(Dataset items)
★ ★ ★ ★

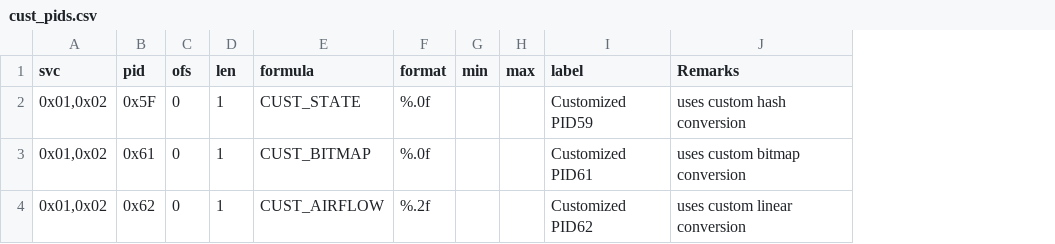
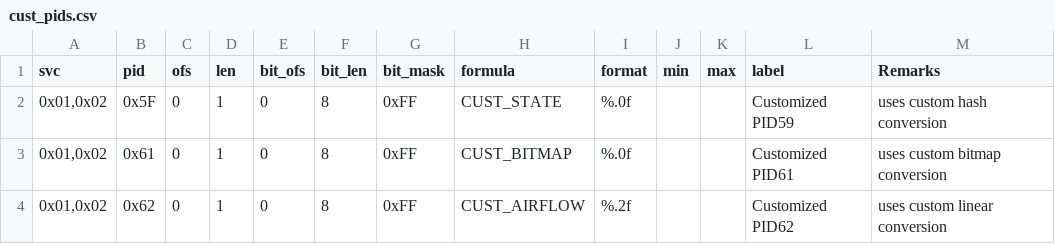
Before and after one commit to fr3ts0n/AndrOBD, a CSV file: customisation/templates/cust_pids.csv, drawn as a sheet; the diff names each change by its address in the sheet, - before the commit and + after, or states it on an @@ line.

Commit message:
update customisation template >= V1.3.3 * added bit fields bit_ofs, bit_len, bit_mask

```diff
--- a/customisation/templates/cust_pids.csv
+++ b/customisation/templates/cust_pids.csv
+column E (bit_ofs), rows 2-4: all 0
+column F (bit_len), rows 2-4: all 8
+column G (bit_mask), rows 2-4: all 0xFF
```
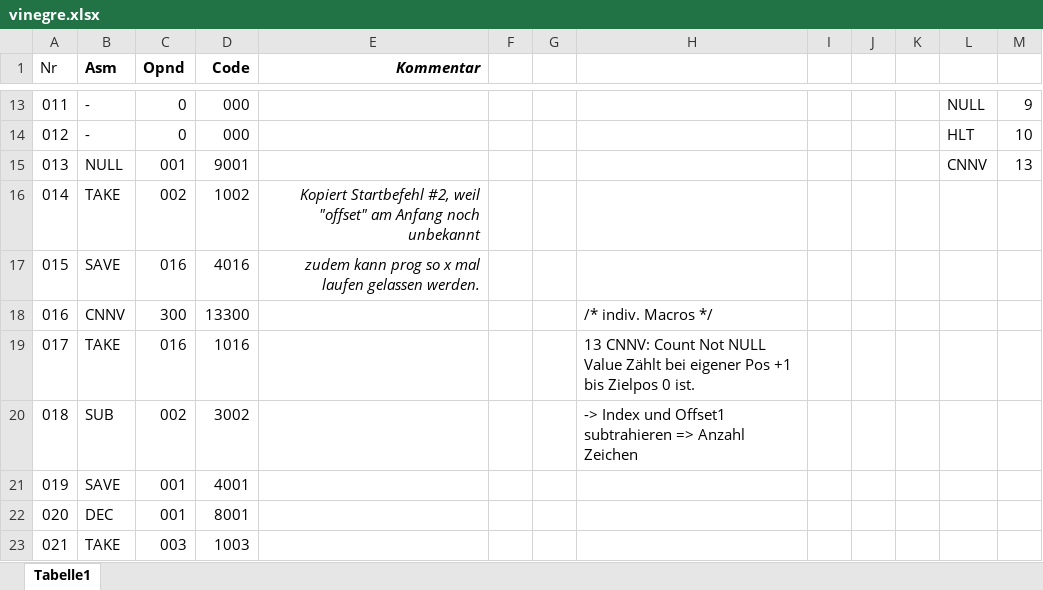
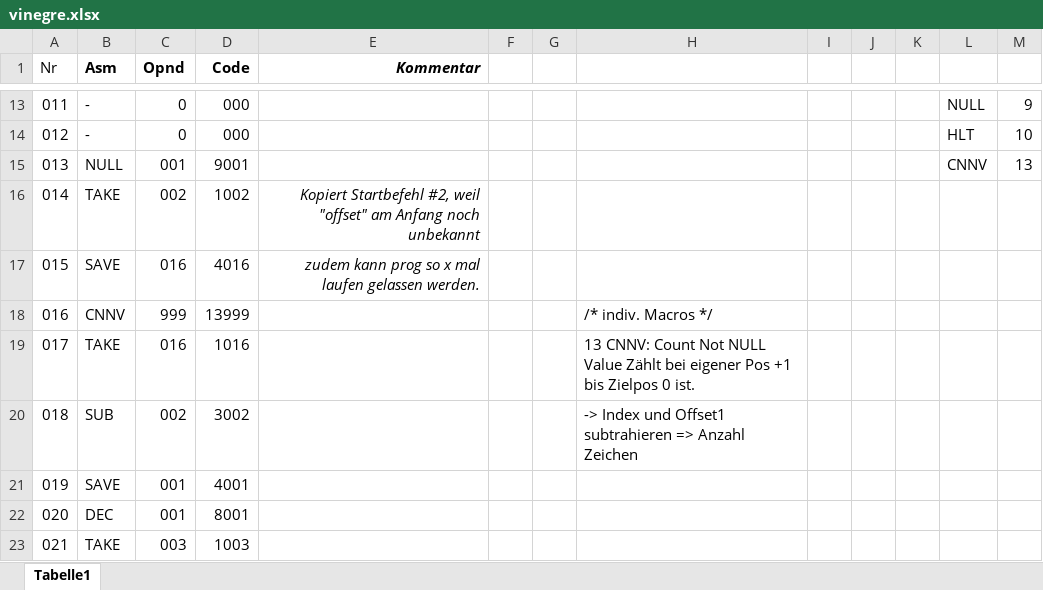
Before and after one commit to ahaenggli/ffhs-gti-vigenere-johnny, an Excel workbook: vinegre.xlsx, sheet Tabelle1, drawn as a sheet; only a part is shown, gaps mark what is left out; values as stored, in another font and other column widths than the file's, no borders; the diff covers the shown part only; the diff names each change by its address in the sheet, - before the commit and + after, or states it on an @@ line.

```diff
--- a/vinegre.xlsx (sheet Tabelle1)
+++ b/vinegre.xlsx (sheet Tabelle1)
-C18 (Opnd): 300
+C18 (Opnd): 999
-D18 (Code): 13300
+D18 (Code): 13999
```
Also changed, not shown: 42 added rows, 1 removed row, 24 edited cells and row numbers in column A elsewhere in this sheet, formulas that keep their value, 1 other file.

★ ★ ★ ★

> **Assignment**
Reproduce each entry word for word and cut the images.

> **Result of the exercise**
Before and after one commit to fr3ts0n/AndrOBD, a CSV file: customisation/templates/cust_pids.csv, drawn as a sheet; the diff names each change by its address in the sheet, - before the commit and + after, or states it on an @@ line.

Commit message:
update customisation template >= V1.3.3 * added bit fields bit_ofs, bit_len, bit_mask

```diff
--- a/customisation/templates/cust_pids.csv
+++ b/customisation/templates/cust_pids.csv
+column E (bit_ofs), rows 2-4: all 0
+column F (bit_len), rows 2-4: all 8
+column G (bit_mask), rows 2-4: all 0xFF
```
Before and after one commit to ahaenggli/ffhs-gti-vigenere-johnny, an Excel workbook: vinegre.xlsx, sheet Tabelle1, drawn as a sheet; only a part is shown, gaps mark what is left out; values as stored, in another font and other column widths than the file's, no borders; the diff covers the shown part only; the diff names each change by its address in the sheet, - before the commit and + after, or states it on an @@ line.

```diff
--- a/vinegre.xlsx (sheet Tabelle1)
+++ b/vinegre.xlsx (sheet Tabelle1)
-C18 (Opnd): 300
+C18 (Opnd): 999
-D18 (Code): 13300
+D18 (Code): 13999
```
Also changed, not shown: 42 added rows, 1 removed row, 24 edited cells and row numbers in column A elsewhere in this sheet, formulas that keep their value, 1 other file.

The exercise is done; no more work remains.